Would you return every line of the listing below that has "PORTADA" in it?
___ Records shown ___
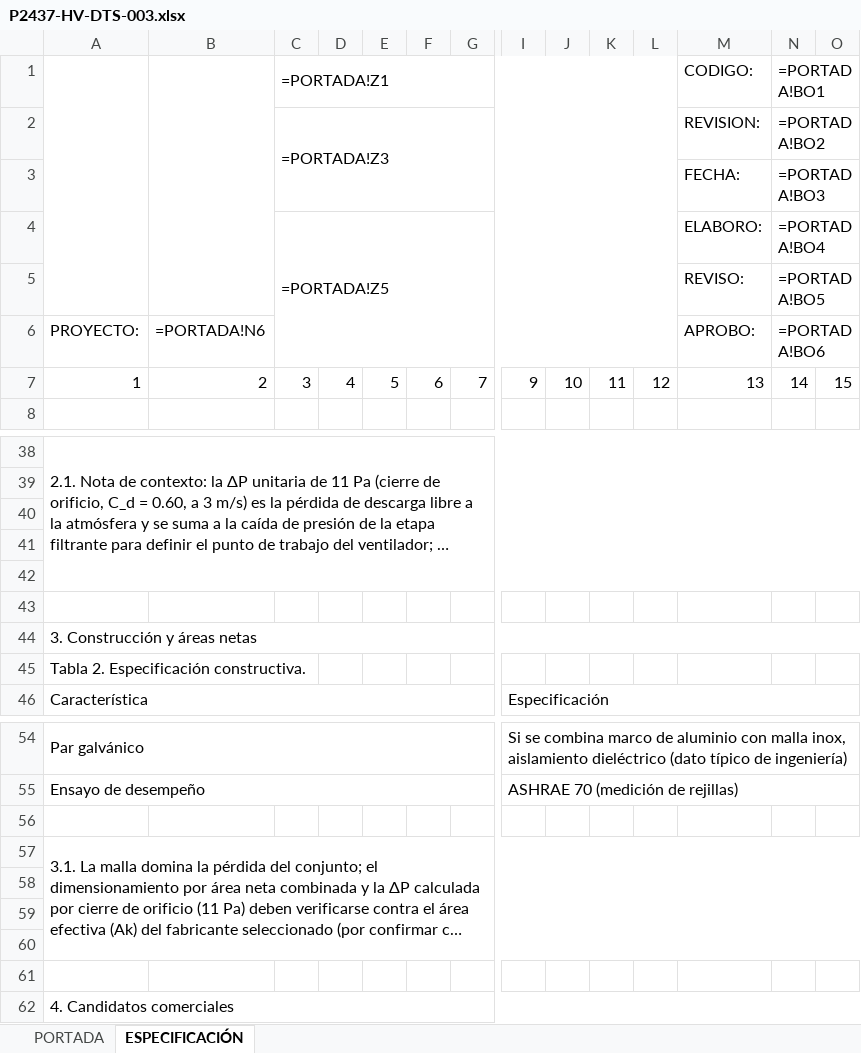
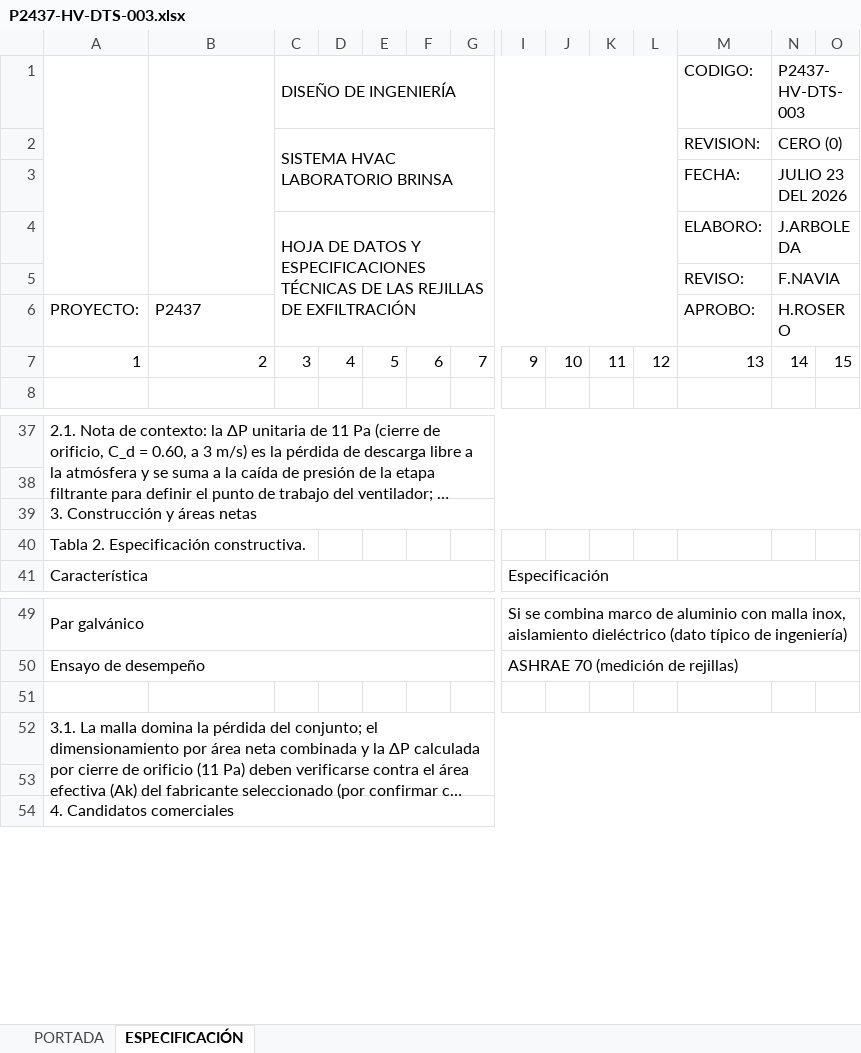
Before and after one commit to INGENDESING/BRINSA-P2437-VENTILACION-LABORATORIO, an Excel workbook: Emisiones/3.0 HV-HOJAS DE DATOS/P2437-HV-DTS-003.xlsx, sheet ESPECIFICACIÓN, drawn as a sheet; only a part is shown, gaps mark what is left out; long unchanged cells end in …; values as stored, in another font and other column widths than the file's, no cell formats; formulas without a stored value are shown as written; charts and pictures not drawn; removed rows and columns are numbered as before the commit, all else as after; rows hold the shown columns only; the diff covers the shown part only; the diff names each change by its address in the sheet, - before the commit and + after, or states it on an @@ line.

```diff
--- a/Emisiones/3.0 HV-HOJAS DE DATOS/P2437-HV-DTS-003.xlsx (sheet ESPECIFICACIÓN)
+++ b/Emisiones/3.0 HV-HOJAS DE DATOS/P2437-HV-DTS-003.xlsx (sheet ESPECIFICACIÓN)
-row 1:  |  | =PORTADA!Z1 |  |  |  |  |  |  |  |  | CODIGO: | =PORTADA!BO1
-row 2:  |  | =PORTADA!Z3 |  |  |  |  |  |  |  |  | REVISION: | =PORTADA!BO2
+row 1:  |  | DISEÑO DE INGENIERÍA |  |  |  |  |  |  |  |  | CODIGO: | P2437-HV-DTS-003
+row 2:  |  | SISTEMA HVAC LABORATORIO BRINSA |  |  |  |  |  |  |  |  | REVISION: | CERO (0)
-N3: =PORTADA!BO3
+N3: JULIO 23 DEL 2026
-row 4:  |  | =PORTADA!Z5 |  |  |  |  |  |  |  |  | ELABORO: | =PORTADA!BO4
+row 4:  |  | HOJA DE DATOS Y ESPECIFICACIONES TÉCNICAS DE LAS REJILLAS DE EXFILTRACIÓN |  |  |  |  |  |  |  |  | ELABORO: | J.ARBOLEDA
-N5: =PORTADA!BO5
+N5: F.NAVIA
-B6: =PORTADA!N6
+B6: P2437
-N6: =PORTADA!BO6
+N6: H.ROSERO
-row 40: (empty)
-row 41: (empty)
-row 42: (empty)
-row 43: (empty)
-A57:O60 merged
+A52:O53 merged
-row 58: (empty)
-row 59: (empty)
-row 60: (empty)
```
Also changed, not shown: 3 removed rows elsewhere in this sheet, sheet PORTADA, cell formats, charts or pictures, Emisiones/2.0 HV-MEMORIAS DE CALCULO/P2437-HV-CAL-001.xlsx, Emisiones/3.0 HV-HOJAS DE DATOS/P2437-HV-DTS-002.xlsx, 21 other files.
___
- _Task solution_:
-row 1:  |  | =PORTADA!Z1 |  |  |  |  |  |  |  |  | CODIGO: | =PORTADA!BO1
-row 2:  |  | =PORTADA!Z3 |  |  |  |  |  |  |  |  | REVISION: | =PORTADA!BO2
-N3: =PORTADA!BO3
-row 4:  |  | =PORTADA!Z5 |  |  |  |  |  |  |  |  | ELABORO: | =PORTADA!BO4
-N5: =PORTADA!BO5
-B6: =PORTADA!N6
-N6: =PORTADA!BO6
Also changed, not shown: 3 removed rows elsewhere in this sheet, sheet PORTADA, cell formats, charts or pictures, Emisiones/2.0 HV-MEMORIAS DE CALCULO/P2437-HV-CAL-001.xlsx, Emisiones/3.0 HV-HOJAS DE DATOS/P2437-HV-DTS-002.xlsx, 21 other files.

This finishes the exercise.